This past year, however, was not as lighthearted and the phrase “post-truth” was chosen, representing 2016 as the year in which objective facts were “profoundly less influential in shaping public opinion than appeals to emotion and personal beliefs.” What they’re really referring to is society questioning the definition of “news” and how to assess its credibility, or lack thereof, and it has broader implications. The way we interact as individuals and with businesses has changed.
As marketers, we have an opportunity to answer the call for trust, authenticity and emotionality. We have the chance to make 2017 the year of consumer confidence with marketing by using a voice that is socially contextualized and emotionally compelling.
In order to gain the credence of a wary audience, we have to stop selling and start communicating. Advertisements have become invisible to most and for those who still see them, skepticism has replaced intrigue. Legacy corporations are being exiled as millennials use digital media to build brands and increase sales using a familiar voice and rallying the support of their generation who holds the largest buying power and consumer voice of any age group, ever.
Millennials are ahead of the curve in this area because they can be. While big brands and legacy corporations are hamstrung by stringent brand standards and a legacy perspective on the tenure and tone of marketing, millennials are prioritizing the notion that people buy from people. By successfully using social content to introduce brands and create authentic stories, fostering emotional connection and personal touches through video, they are creating richer engagement, earning trust through transparency and driving sales.
In addition to engaging with people in a familiar manner, creating social conversation requires speaking to people where they live — across a highly fragmented video landscape. In a way, social video marketing is a form of door-to-door sales that requires reach across a breadth of distribution points and a frequency that keeps the conversation flowing.
To be an effective social video marketer, one needs a virtual river of emotionally relevant content with unprecedented levels of consistency, customization and velocity.
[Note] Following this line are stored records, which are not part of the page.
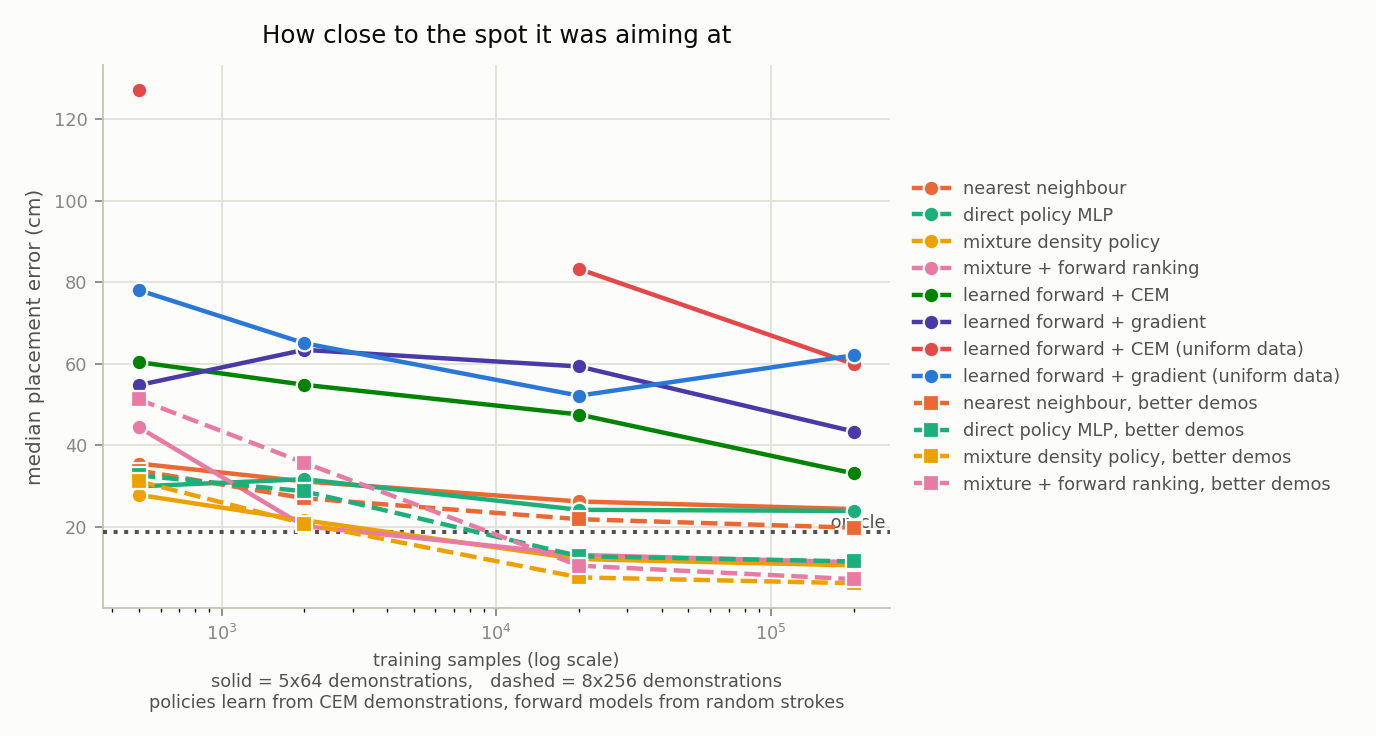
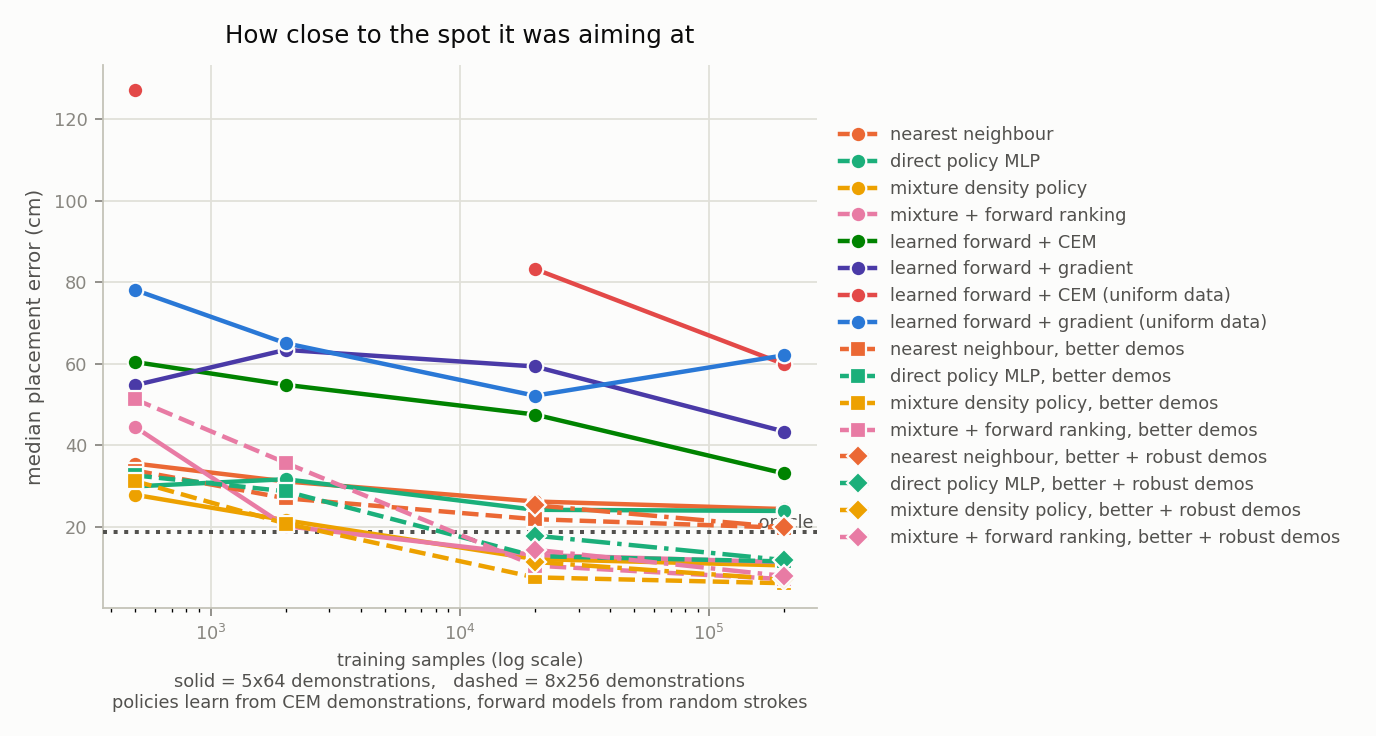
Run the robustness pass, and record what it and the weight sweep answered
--robust-k has existed since the solver was written and every row of
results.csv had it at 0. Running it settles the trade-off this study had
been leaving open.

At 200k demonstrations it buys back most of what accurate demonstrations
cost: the mixture policy goes 95.3% -> 97.7% success for 9 mm of placement,
the direct MLP 80.7% -> 85.2% for 3 mm. It also undoes the sidespin
regression, 63.7 -> 38.3 rad/s, which fits the same explanation -- that
regression was the optimiser spending spin once placement was nearly
exhausted, and a stroke bought that way is the fragile kind the pass
rejects.

At 20k it does the opposite, 91.8% -> 90.9% with placement from 7.5 to
11.3 cm. Re-ranking narrows the effective candidate set, which is
over-conservative when demonstrations are already sparse. It is a tool for
where data is no longer the binding constraint.

The weight frontier is a clean L and the shipped GOAL_WEIGHTS sits on its
steep arm: [1,1,.8,1,1] takes spin error 59.4 -> 23.8 rad/s for 1.8 cm of
placement. Every "the model cannot do spin" reading in this study is really
a statement about that choice.

diff --git a/README.md b/README.md
@@ -211,9 +211,14 @@ mixed set alone is 140,000 single-threaded solves for data no policy ever
 reads. `--demo-frac 1.0` breaks the link and makes `--sizes` mean
 demonstrations directly.
 
+`--robust-k 8` picks demonstrations that survive being executed imperfectly
+rather than the nominally best ones. It costs about 14% more generation time
+and is worth it above roughly 20,000 demonstrations -- see below.
+
 Demonstrations are generated across `--workers` processes (default: cores
 minus two), which is the only parallel step and the slowest one: 200,000 at
-the 8x256 budget takes about fifteen minutes on sixteen cores.
+the 8x256 budget takes about fifteen minutes on sixteen cores. That pins
+every core at 100%, so on a laptop `--workers 6` is a kinder default.
 
 ### The task
 
@@ -312,6 +317,53 @@ trade-off rather than a shortage of data: at 200k the safe teacher still
 lands 3.2 points more often, and the accurate teacher is still worth
 **1.8x** the shot quality (goal 0.161 against 0.297). Which one you want
 depends on whether a miss costs you more than a sloppy hit.
+
+**Most of that trade-off can be bought back.** If accurate demonstrations
+fail more often because they sit on the edge of feasibility, then choosing
+demonstrations that survive being executed imperfectly should recover the
+margin without giving up the accuracy. `--robust-k` does exactly that -- it
+re-ranks the solver's final candidates by how well they hold up under
+perturbation -- and it had never been run:
+
+| 200k demonstrations | success | placement | goal error | sidespin |
+|---|---|---|---|---|
+| mixture policy | 95.3% | **6.1 cm** | **0.161** | 63.7 |
+| mixture policy, robust | **97.7%** | 7.0 cm | 0.170 | **38.3** |
+| direct MLP | 80.7% | **11.5 cm** | **0.158** | 36.5 |
+| direct MLP, robust | **85.2%** | 11.8 cm | 0.177 | 43.8 |
+
++2.4 and +4.5 points of success for 9 mm and 3 mm of placement. It also
+undoes the sidespin regression above -- 63.7 -> 38.3, better than the 20k
+model managed -- which fits the same explanation: that regression was the
+optimiser spending spin once placement was nearly exhausted, and a stroke
+bought that way is exactly the fragile kind the robustness pass rejects.
+
+**But it is harmful on small data.** At 20,000 demonstrations it goes the
+other way: the mixture policy drops 91.8% -> 90.9% and its placement nearly
+halves in quality, 7.5 -> 11.3 cm. Re-ranking narrows the effective
+candidate set, and when the demonstrations are already sparse that is
+over-conservative rather than safer. `--robust-k` is a tool for the regime
+where data is no longer the binding constraint.
+
+**The weights, not the data, decide where the last decade of training
+goes.** `sweep_weights.py` runs the reference solver under several
+weightings of the same problems, so the frontier is measured on the true
+physics with no learning in the way:
+
+| weighting | placement | spin |
+|---|---|---|
+| placement only | **4.0 cm** | 181.6 |
+| placement heavy | 7.1 cm | 113.7 |
+| **default (shipped)** | 10.8 cm | 59.4 |
+| balanced | 12.6 cm | **23.8** |
+| spin heavy | 14.0 cm | **14.5** |
+| spin only | 68.3 cm | 16.1 |
+
+It is a clean L, and `GOAL_WEIGHTS` sits on its steep arm: moving from
+`[1, 1, .6, .5, .5]` to `[1, 1, .8, 1, 1]` takes spin error 59.4 -> 23.8
+rad/s for 1.8 cm of placement. Every "the model cannot do spin" reading in
+this study is really a statement about that choice. Nothing here retrains a
+policy under different weights -- that is still open.
 
 **The best model in the study is the mixture policy on better
 demonstrations**: 95.3% success, **6.1 cm** placement and 0.161 weighted goal
@@ -507,9 +559,10 @@ normal is unconstrained, so an arm can use it freely.
   the exact restitution and friction constants
 * DAgger-style iteration on the forward model: train, run the optimiser,
   label the actions it chose with the true physics, retrain
-* A `GOAL_WEIGHTS` sweep. The sidespin regression above shows the weights,
-  not the data, decide what the last decade of training buys -- and they have
-  never been varied
+* Train policies under different `GOAL_WEIGHTS`. `sweep_weights.py` maps the
+  frontier for the *solver*, but no policy has ever been trained anywhere
+  except at the shipped weighting, so the learned half of that curve is
+  unmeasured
 * Raise the demonstration budget again. Every policy is still bounded by its
   teacher, and 10 x 512 demonstrations have never been generated at scale
 * Reconcile `strokes.csv` with the simulator. Only three human strokes have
A central challenge that companies of all sizes face is that the unit economics of manually creating video severely impede scale and ROI. Manuel video production inherently lacks the economy of scale the market requires and is gating our needs as marketers.
However, just as big data and conversational artificial intelligence have become “bionic” tools for the marketer to find and segment target audiences, a new breed of experiential artificial intelligence is helping extend human creativity to speak to those audiences through video. The deployment of artificial intelligence can and is redefining the economics of video creation, making social video marketing attainable in terms of time and money.
Through the use of this technology, marketers can quickly create an endless stream of professional grade videos, which allows them to authentically address consumers as people rather than audiences. There will always be a need for master storytellers and expert video production in entertainment and marketing, but experiential AI is allowing us to extend our creative capacity and create video with production value and, more importantly, the social and emotional credibility that people expect.
Instead of ignoring the notion of crowd-sourced truth and continuing to deplete consumer trust, the newfound voice of social video will help us move past the white noise of traditional marketing and back to the future of door-to-door personal engagement. In 1964, Marshall McLuhan prophetically coined the phrase “The medium is the message,” referring to the notion that the medium itself shaped and controlled "the scale and form of human association and action.” Social video marketing is not a strategy, it’s not a tactic, it’s the message, the medium and the new base for the marketing industry as a whole.